Ashley Rubin wins LSA Best Grad Paper Prize
Ashley Rubin's paper, "Race, Ethnicity, and Nativity at Eastern State Penitentiary: A Study of the Variation in Sentence Length, 1829-1871," has been selected by the Law and Society Association to receive the 2010 prize for best graduate student paper next month in Chicago. Congratulations to Ashley and to Malcolm Feeley for nominating the paper. The abstract follows:
Multiple theories have been generated and tested to explain the presence or absence of sentencing disparities at all levels of the criminal justice system. Yet these theories have been derived from and explain data coming primarily from the last fifty or so years. Consequently, little is known about the longevity of the contemporary sentencing literature’s explanatory power beyond this period.

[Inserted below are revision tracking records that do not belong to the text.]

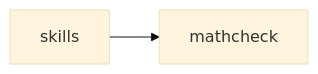
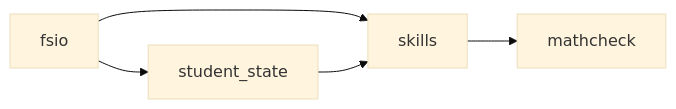
Before and after one commit to connormachado/tutorAI: the first of 2 diagrams in diagrams/AS-BUILT.md, drawn with Mermaid (base theme). The commit also changed other lines of this file and 6 other files, not shown here.

First line of the commit message:
Add R-14 student state with a consent-gated fsio store (rebuild of 4c7a1af)

````diff
--- a/diagrams/AS-BUILT.md
+++ b/diagrams/AS-BUILT.md
@@ -7,6 +7,11 @@
 ```mermaid
 flowchart LR
+fsio[fsio]
 mathcheck[mathcheck]
 skills[skills]
+student_state[student_state]
+fsio --> skills
+fsio --> student_state
 skills --> mathcheck
+student_state --> skills
 ```
````
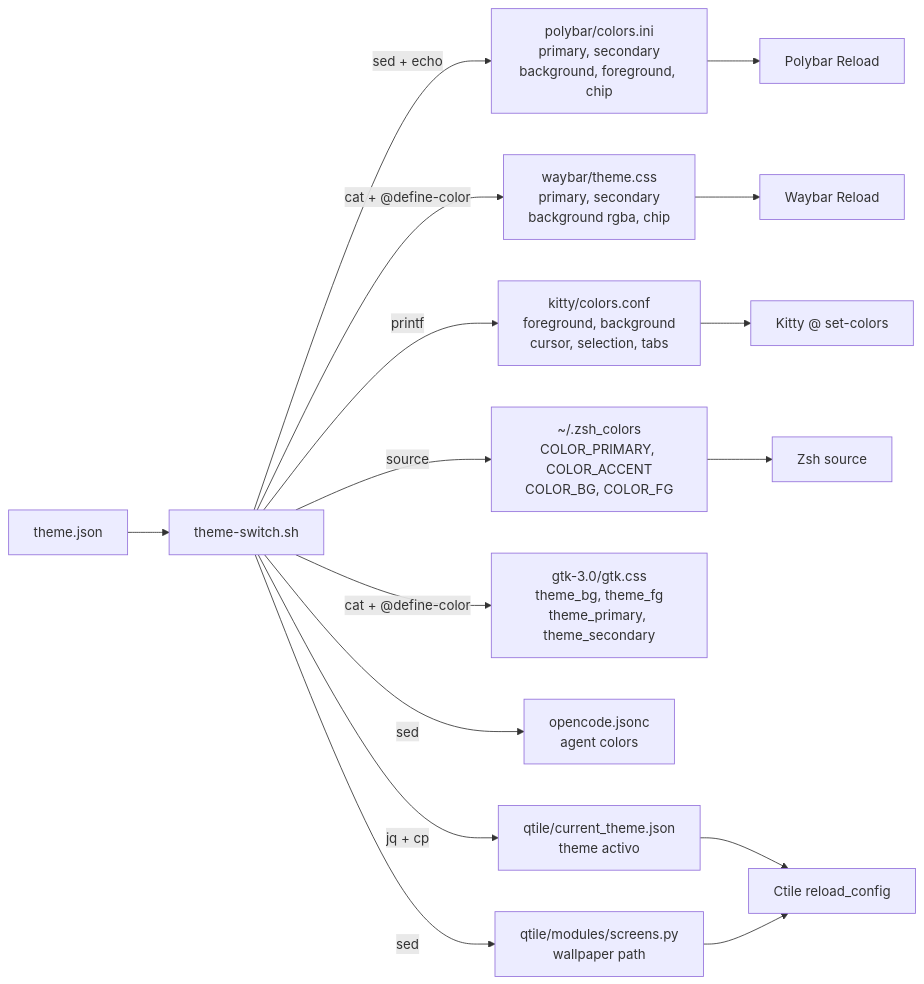
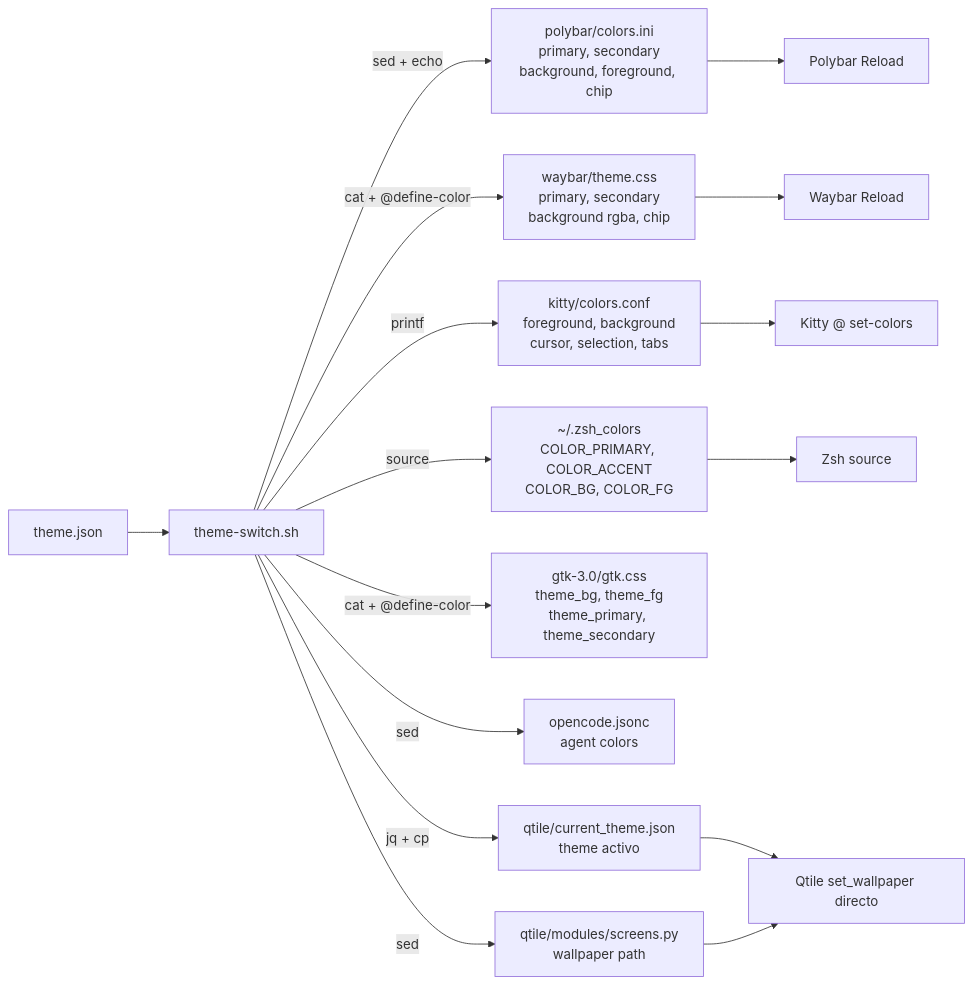
One commit to D4rkDr4gon/dotfiles changed the second of 2 diagrams in docs/overview.md. Above: the diagram before and after it, drawn with Mermaid. The commit also changed 10 other files, not shown here.

````diff
--- a/docs/overview.md
+++ b/docs/overview.md
@@ -126,20 +126,20 @@
 ```mermaid
 graph LR
     TJ[theme.json] --> TS[theme-switch.sh]
 
     TS -->|sed + echo| PC[polybar/colors.ini<br/>primary, secondary<br/>background, foreground, chip]
     TS -->|cat + @define-color| WC[waybar/theme.css<br/>primary, secondary<br/>background rgba, chip]
     TS -->|printf| KC[kitty/colors.conf<br/>foreground, background<br/>cursor, selection, tabs]
     TS -->|source| ZC[~/.zsh_colors<br/>COLOR_PRIMARY, COLOR_ACCENT<br/>COLOR_BG, COLOR_FG]
     TS -->|cat + @define-color| GC[gtk-3.0/gtk.css<br/>theme_bg, theme_fg<br/>theme_primary, theme_secondary]
     TS -->|sed| OC[opencode.jsonc<br/>agent colors]
     TS -->|jq + cp| QT[qtile/current_theme.json<br/>theme activo]
     TS -->|sed| SC[qtile/modules/screens.py<br/>wallpaper path]
 
     PC --> PR[Polybar Reload]
     WC --> WR[Waybar Reload]
     KC --> KR[Kitty @ set-colors]
     ZC --> ZR[Zsh source]
-    QT --> QR[Ctile reload_config]
-    SC --> QR
+    QT --> QS[Qtile set_wallpaper directo]
+    SC --> QS
 ```
````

This project tests the leading theories in the literature by examining the presence of disparities in and influences on prison sentence length in nineteenth-century Pennsylvania. The basic hypotheses explaining contemporary sentencing disparities, including the various group threat theories, court community perspective, and focal concerns, are tested on data for over 6,000 inmates sentenced to Pennsylvania’s Eastern State Penitentiary between 1829 and 1871. This study finds that several contemporary theories have explanatory power for the nineteenth century, suggesting that the social dynamics and decision-making practices that influence sentencing outcomes remain relatively consistent over time.